Devise a model for mapping the topography of the ocean bottom. Write a letter to the science editor of your local paper summarizing your findings.


Problem B

Problem: Gas Prices, Inventory, National Disasters, and the Mighty Dollar

It appears from the economic reports that the world uses gasoline on a very short supply and demand scale. The impact of any storm, let alone Hurricane Katrina, affects the costs at the pumps too quickly. Let’s restrict our study to the continental United States.

Over the past six years, Canada has been the leading foreign supplier of oil to the United States, including both crude and refined oil products. (Petroleum Supply Monthly, Table S3 - Crude Oil and Petroleum Product Imports, 1988-Present.
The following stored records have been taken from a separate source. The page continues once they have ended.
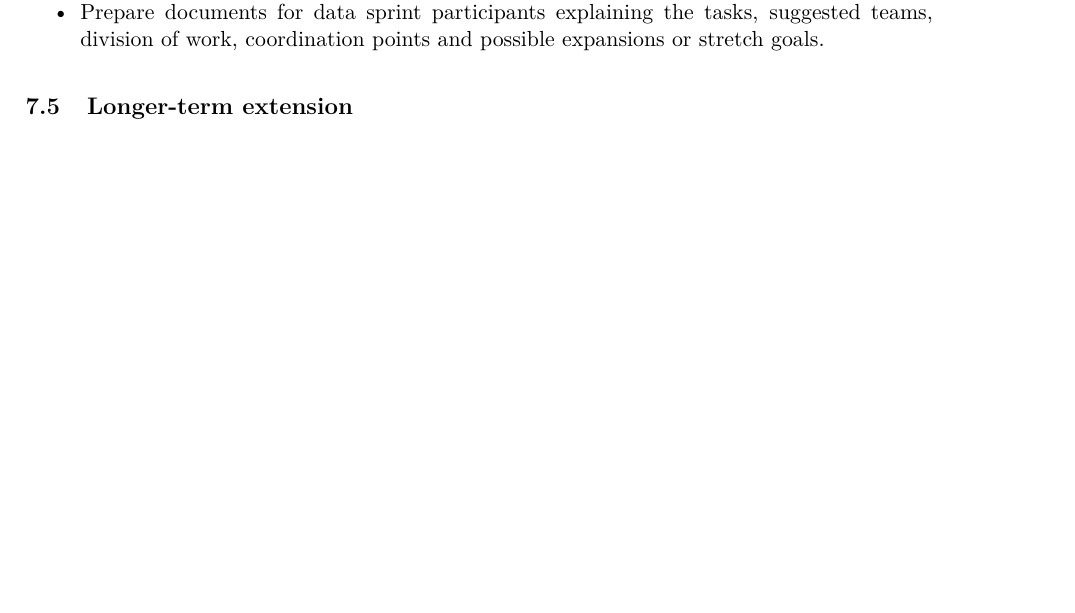
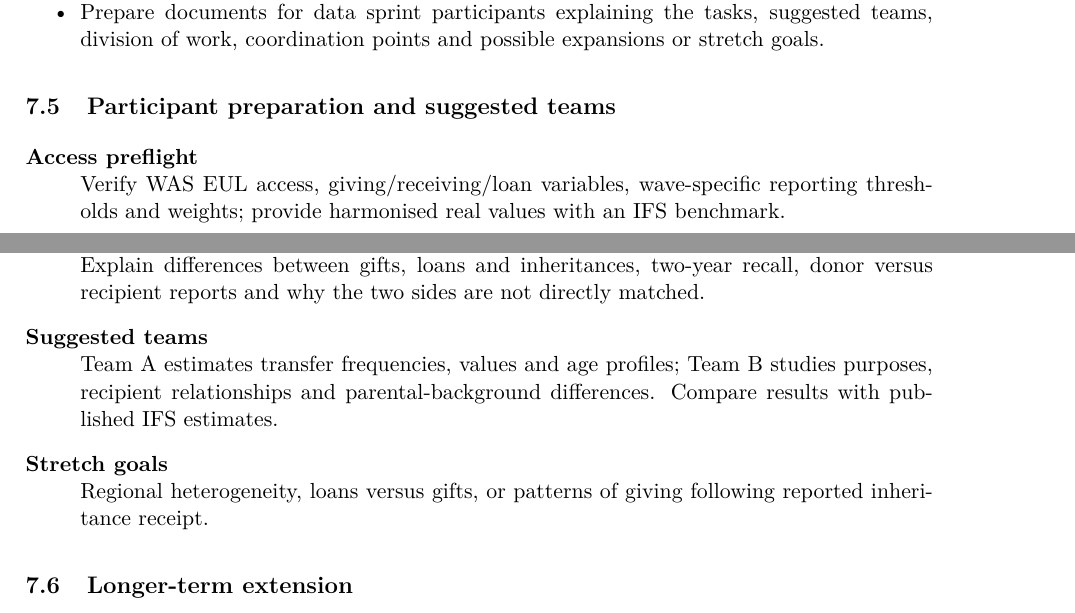
Before and after one commit to timjackson100/Inheritance-and-Entrepreneurship, a LaTeX paper (main.tex, which reads sections/07_gifts_and_estates.tex): part of page 16 of 17 before the commit and two parts of pages 16 and 17 of 17 after it, the two joined at a grey line, cut so that both start at the same text, the shorter picture padded with empty space. Compiled offline with pdfLaTeX.

Commit message:
Add PI-specific participant and team preparation plan

```diff
--- a/sections/07_gifts_and_estates.tex
+++ b/sections/07_gifts_and_estates.tex
@@ -28,6 +28,14 @@ The UKDS EUL source already exists. Prepare a clean extract, variable dictionary
 \item Prepare documents for data sprint participants explaining the tasks, suggested teams, division of work, coordination points and possible expansions or stretch goals.
 \end{itemize}
 
+\subsection{Participant preparation and suggested teams}
+\begin{description}[style=nextline]
+\item[Access preflight] Verify WAS EUL access, giving/receiving/loan variables, wave-specific reporting thresholds and weights; provide harmonised real values with an IFS benchmark.
+\item[Participant brief] Explain differences between gifts, loans and inheritances, two-year recall, donor versus recipient reports and why the two sides are not directly matched.
+\item[Suggested teams] Team A estimates transfer frequencies, values and age profiles; Team B studies purposes, recipient relationships and parental-background differences. Compare results with published IFS estimates.
+\item[Stretch goals] Regional heterogeneity, loans versus gifts, or patterns of giving following reported inheritance receipt.
+\end{description}
+
 \subsection{Longer-term extension}
 Link donor-side gifts, later estates and realised beneficiary allocations where a lawful source exists. Study unequal transfers to siblings, care-related late-life wealth depletion, business succession, tax planning, charitable legacies and the substitution between gifts and bequests. These require estate accounts, richer family relationships or restricted administrative records and should not be promised as five-day outputs.
 
```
See page 5 for Canadian exports to the United States.)

  • Canada was the largest foreign supplier of oil to the United States again in 2004, for the sixth year running (from 1999, when the country displaced Venezuela, to 2004 inclusive).
  • In 2002, Canada supplied the United States with 17 percent of its crude and refined oil imports — more than any other foreign supplier at over 1.9 million barrels per day.
  • Western Canadian crude oil is imported principally by the U.S. Midwest and the Rocky Mountain states.
  • Eastern Canada's offshore oil is imported principally by the U.S. East Coast states, and even by some Gulf Coast states.

Many refiners are buying enough to serve motorists' current needs, but not enough to rebuild stocks. "They are looking to buy the oil when they need it,” according to The Washington Post. "When they are uncertain about the future, they hold back." (The Washington Post: Crude Oil Imports to U.S. Slow With War 3/31/03.)

Build a better model for the oil industry for its use and consumption in the United States that is fair to both the business and the consumer. You can build your model based on a peak day.

Write a letter to the President’s energy advisor summarizing your findings.